Over the last decade 49 states experienced a drop in the per-capita rate of delinquents required to live at correctional centers and group homes. But North Dakota saw an 18 percent rise during this period.

Across the country, many states are trying to slash the number of juvenile delinquents ordered to live in correctional centers, group homes and other facilities. Supporting this push, experts say, is clear evidence that shows most delinquents fare better when they can stay with their families and in their schools.

In line with this mindset, 49 states experienced a drop in the per-capita rate of delinquents required to live at such facilities, with more than half of states seeing a decline of over 50 percent from 2001 to 2013, according to a recent analysis by the Pew Charitable Trusts, a national nonprofit group.

The only state bucking this trend was North Dakota. It saw an 18 percent rise during this period -- a time when juvenile arrest rates fell in North Dakota and around the nation.

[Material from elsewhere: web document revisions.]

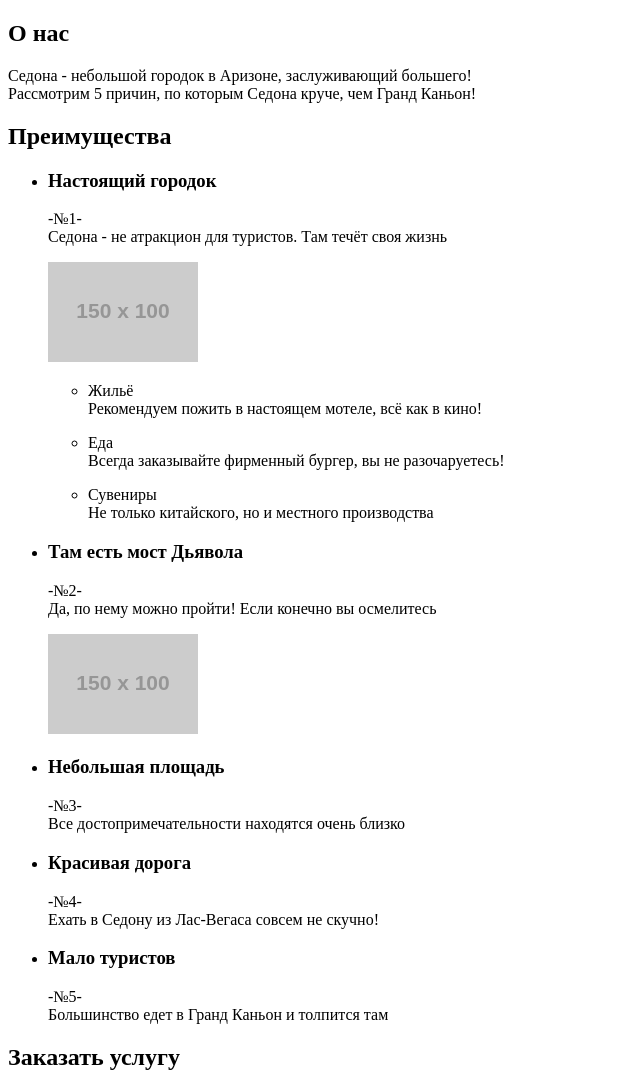
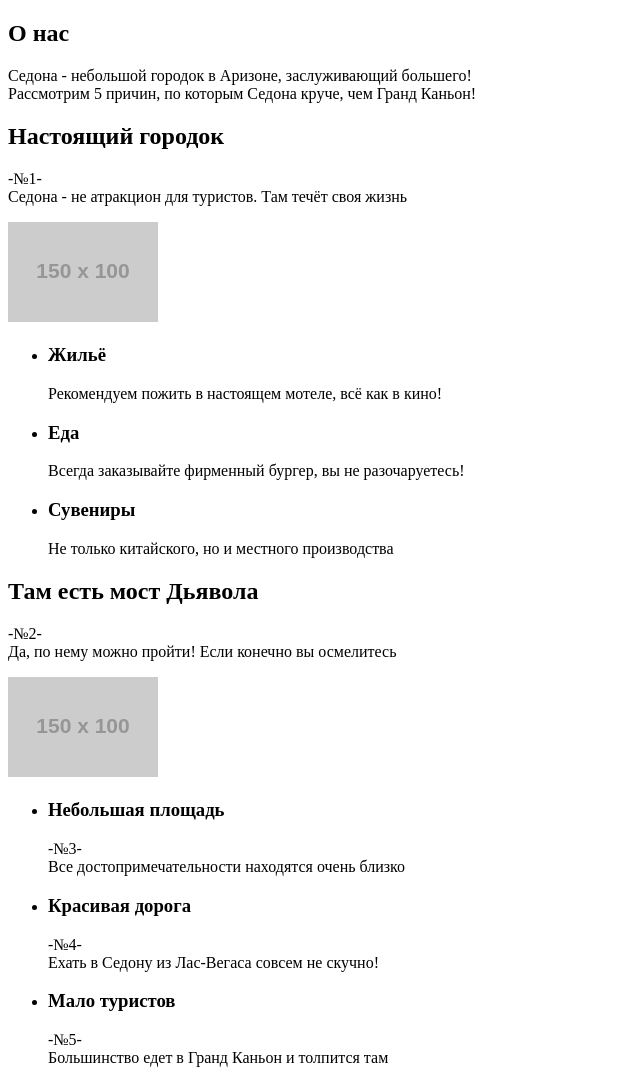
Before and after one commit to algoritmer/1243803-sedona-30, a plain HTML site: page index.html in a window 1280 px wide. Shown: the part 520-1594 px from the top of the page, without its empty margins (0-640 px from the left). Drawn offline with Linux system fonts and the light colour scheme; placeholder pictures from the web are drawn by us.

Commit message:
Вносит исправления

```diff
--- a/index.html
+++ b/index.html
@@ -22,6 +22,7 @@
     </header>
 
     <main>
+
       <p>Welcome - to the gorgeous -</p><br>
       <h1>Седона</h1><br>
       <p>"Because the Grand Canyon sucks!"</p>
@@ -34,34 +35,38 @@
       </section>
 
       <section>
-        <h2>Преимущества</h2>
-        <ul>
-          <li>
-            <h3>Настоящий городок</h3>
+        <h2>Настоящий городок</h2>
         <p>-№1-<br>
         Седона - не атракцион для туристов. Там течёт своя жизнь</p>
         <img src="https://via.placeholder.com/150x100" alt="Фото города Седона">
+      </section>
+
+      <section>
         <ul>
           <li>
-                <p>Жильё<br>
-                Рекомендуем пожить в настоящем мотеле, всё как в кино!</p>
+            <h3>Жильё</h3>
+            <p>Рекомендуем пожить в настоящем мотеле, всё как в кино!</p>
           </li>
           <li>
-                <p>Еда<br>
-                Всегда заказывайте фирменный бургер, вы не разочаруетесь!</p>
+            <h3>Еда</h3>
+            <p>Всегда заказывайте фирменный бургер, вы не разочаруетесь!</p>
           </li>
           <li>
-                <p>Сувениры<br>
-                Не только китайского, но и местного производства</p>
+            <h3>Сувениры</h3>
+            <p>Не только китайского, но и местного производства</p>
           </li>
         </ul>
-          </li>
-          <li>
-            <h3>Там есть мост Дьявола</h3>
+      </section>
+
+      <section>
+        <h2>Там есть мост Дьявола</h2>
         <p>-№2-<br>
         Да, по нему можно пройти! Если конечно вы осмелитесь</p>
         <img src="https://via.placeholder.com/150x100" alt="Фото моста Дьявола">
-          </li>
+      </section>
+
+      <section>
+        <ul>
           <li>
             <h3>Небольшая площадь</h3>
             <p>-№3-<br>
@@ -87,11 +92,11 @@
         <!-- Здесь будет форма записи -->
       </section>
 
-      <aside>
+      <section>
         <h2>Как до нас добраться</h2>
         <!-- Здесь будет карта штата-->
         <button type="button">Закрыть</button>
-      </aside>
+      </section>
 
     </main>
 
```
Lines whose indentation alone changed are shown as unchanged.
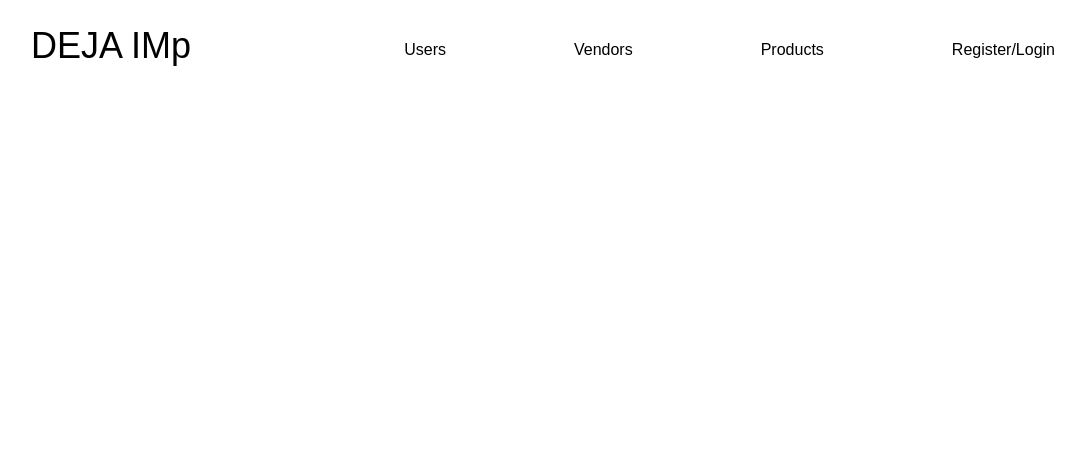
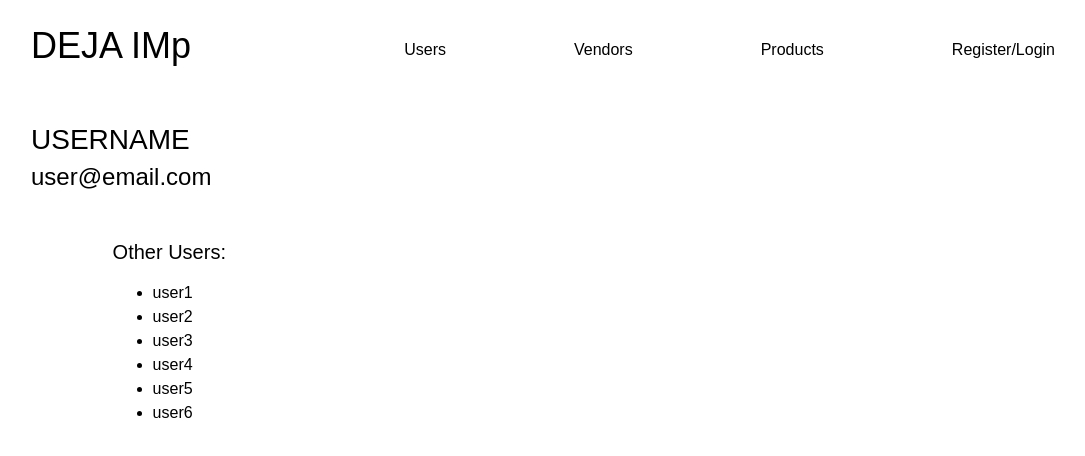
Before and after one commit to edellenator/Deja-imp, a React (Create React App) app in the folder client/: page /users in a window 1280 px wide. Shown: the top 456 px of the page, without its empty margins (65-1150 px from the left). Built offline with nearby package versions, Linux system fonts and the light colour scheme.

Commit message:
users page

```diff
--- a/client/src/App.js
+++ b/client/src/App.js
@@ -11,6 +11,8 @@ import { BrowserRouter as Router, Routes, Route } from "react-router-dom";
 import Home from "./pages/Home";
 import Header from "./components/Header";
 import Register from "./pages/Register";
+import Users from "./pages/Users";
+import AddVendor from "./pages/AddVendor";
 
 const httpLink = createHttpLink({
   uri: "/graphql",
@@ -39,8 +41,10 @@ function App() {
           <Header />
 
           <Routes>
-            <Route path="/" element={<Home />}></Route>
-            <Route path="/login" element={<Register />}></Route>
+            <Route path="/" element={<Home />} />
+            <Route path="/login" element={<Register />} />
+            <Route path="/users" element={<Users />} />
+            <Route path="/new-vendor" element={<AddVendor />} />
           </Routes>
         </>
       </Router>
--- a/client/src/components/SignupForm.js
+++ b/client/src/components/SignupForm.js
@@ -38,6 +38,8 @@ const SignUpForm = () => {
     setUserFormData({ email: "", username: "", password: "" });
   };
 
+  const { email, username, password } = userFormData;
+
   return (
     <form onSubmit={handleFormSubmit} className=" container w-50">
       <h2>Sign Up</h2>
@@ -50,7 +52,7 @@ const SignUpForm = () => {
         placeholder="email"
         type="email"
         onBlur={handleInputChange}
-        defaultValue={userFormData.email}
+        defaultValue={email}
       />
       <label htmlFor="username" className="form-label">
         Username:
@@ -61,7 +63,7 @@ const SignUpForm = () => {
         placeholder="username"
         type="text"
         onBlur={handleInputChange}
-        defaultValue={userFormData.username}
+        defaultValue={username}
       />
       <label htmlFor="password" className="form-label">
         Password:
@@ -72,7 +74,7 @@ const SignUpForm = () => {
         placeholder="password"
         type="password"
         onBlur={handleInputChange}
-        defaultValue={userFormData.password}
+        defaultValue={password}
       />
       <button type="submit" className="btn">
         Submit
--- /dev/null
+++ b/client/src/pages/Users.js
@@ -0,0 +1,61 @@
+import React from "react";
+
+const Users = () => {
+  // temporary data
+  const me = {
+    username: "USERNAME",
+    email: "user@email.com",
+  };
+
+  const users = [
+    {
+      id: 1,
+      username: "user1",
+      email: "user1@email.com",
+    },
+    {
+      id: 2,
+      username: "user2",
+      email: "user2@email.com",
+    },
+    {
+      id: 3,
+      username: "user3",
+      email: "user3@email.com",
+    },
+    {
+      id: 4,
+      username: "user4",
+      email: "user4@email.com",
+    },
+    {
+      id: 5,
+      username: "user5",
+      email: "user5@email.com",
+    },
+    {
+      id: 6,
+      username: "user6",
+      email: "user6@email.com",
+    },
+  ];
+
+  return (
+    <div className="container">
+      <div className="my-5">
+        <h3>{me.username}</h3>
+        <h4>{me.email}</h4>
+      </div>
+      <div className="container my-5">
+        <h5>Other Users:</h5>
+        <ul>
+          {users.map((user) => (
+            <li key={user.id}>{user.username}</li>
+          ))}
+        </ul>
+      </div>
+    </div>
+  );
+};
+
+export default Users;
```
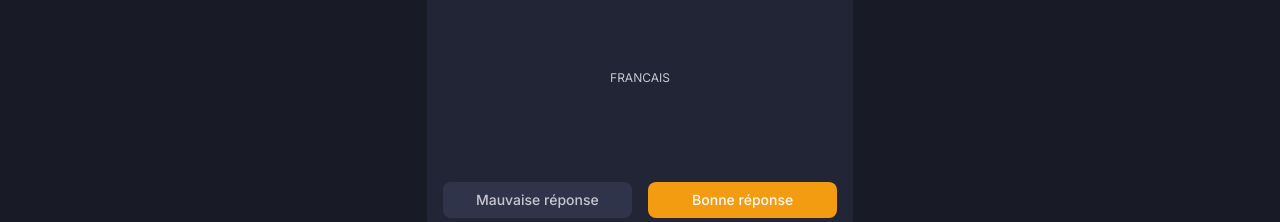
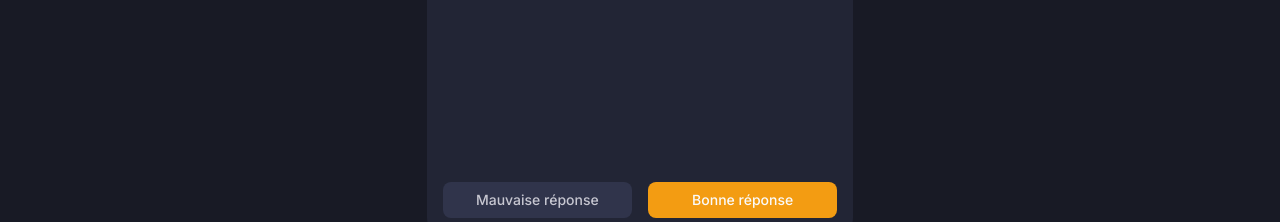
Before and after one commit to baptisthecht/memori, a Next.js app: page / in a window 1280 px wide. Shown: the part 326-548 px from the top of the page. Built offline with nearby package versions, Linux system fonts and the light colour scheme; no server answers; the database is empty.

Commit message:
add phrase exemple

```diff
--- a/components/word-display.tsx
+++ b/components/word-display.tsx
@@ -3,6 +3,9 @@ import { Skeleton } from "./ui/skeleton";
 
 export function WordDisplay() {
 	const { activeWord, activeLanguage, loading } = useData();
+	const phrasesLength = activeWord?.phrasesExemples?.length;
+	let randomPhrase;
+	if(phrasesLength) randomPhrase = activeWord?.phrasesExemples?.[Math.floor(Math.random() * phrasesLength)];
 	return (
 		<div className="flex flex-col gap-2 items-center justify-center flex-1">
 			{loading ? (
@@ -15,9 +18,12 @@ export function WordDisplay() {
 					<h1 className="text-4xl font-bold">
 						{activeWord?.[activeLanguage]}
 					</h1>
-					<h3 className="text-xs select-none">
-						{activeLanguage.toUpperCase()}
-					</h3>
+					{
+						randomPhrase &&
+							<h3 className="text-xs select-none">
+								{randomPhrase?.[activeLanguage]}
+							</h3>
+					}
 				</>
 			)}
 		</div>
--- a/contexts/Data.tsx
+++ b/contexts/Data.tsx
@@ -1,11 +1,10 @@
 "use client";
 import { LANGUAGES } from "@/lib/types";
 import { languages } from "@/lib/values";
-import { Word } from "@prisma/client";
+import { PhraseExemple, Word } from "@prisma/client";
 import axios from "axios";
 import {
     createContext,
-    Dispatch,
     ReactNode,
     useContext,
     useEffect,
@@ -19,7 +18,7 @@ export const DataContext = createContext<ReturnType<typeof useDataState>>(
 export const useDataState = () => {
     const [loading, setLoading] = useState(true);
     const [words, setWords] = useState<Word[]>([]);
-    const [activeWord, setActiveWord] = useState<Word | null>(null);
+    const [activeWord, setActiveWord] = useState<Word & { phrasesExemples?: PhraseExemple[] } | null>(null);
     const [activeLanguage, setActiveLanguage] = useState<LANGUAGES>("francais");
     const [filters, setFilters] = useState<
         Record<"lang" | "type" | "theme", string[]>
```
Also changed, not shown: 1 other file (tests, documents, lock files or other folders).
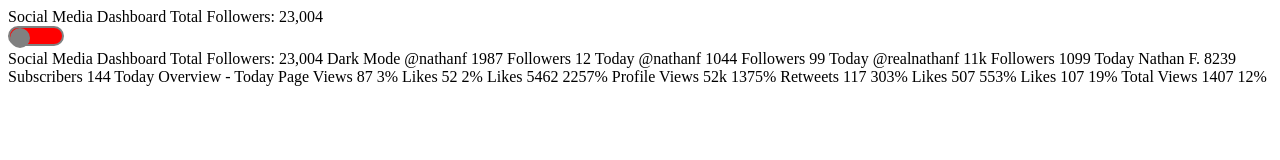
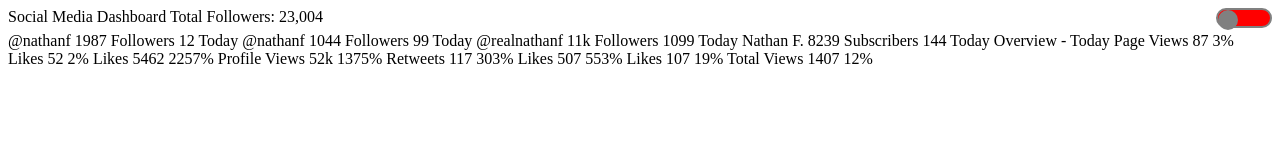
Before and after one commit to parvathy07r/social-media-dashboard, a plain HTML site: page index.html in a window 1280 px wide. Drawn offline with Linux system fonts and the light colour scheme.

Commit message:
Added flex to the container one

```diff
--- a/index.html
+++ b/index.html
@@ -26,11 +26,6 @@
     <div class="container-two"></div>
     <div class="container-three"></div>
   </div>
-
-  Social Media Dashboard
-  Total Followers: 23,004
-
-  Dark Mode
 
 
 
--- a/styles.css
+++ b/styles.css
@@ -1,5 +1,10 @@
 * {
   box-sizing: border-box;
+}
+
+.container-one {
+  display: flex;
+  justify-content: space-between;
 }
 
 .toggle {
@@ -23,7 +28,7 @@
 }
 
 .checkbox:checked + .toggle::after {
-  left: 36px;
+  left: 32px;
 }
 
 
```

North Dakota officials said they're not convinced that Pew's analysis, which uses data from a federal survey, is an accurate representation of the state's juvenile justice system. But they couldn't point to specific flaws in the data, which shows that North Dakota's rate of youth per 100,000 who were ordered to live in juvenile facilities climbed from 196 in 2001 to 231 in 2013.

 

Daniel Luzer is GOVERNING's news editor.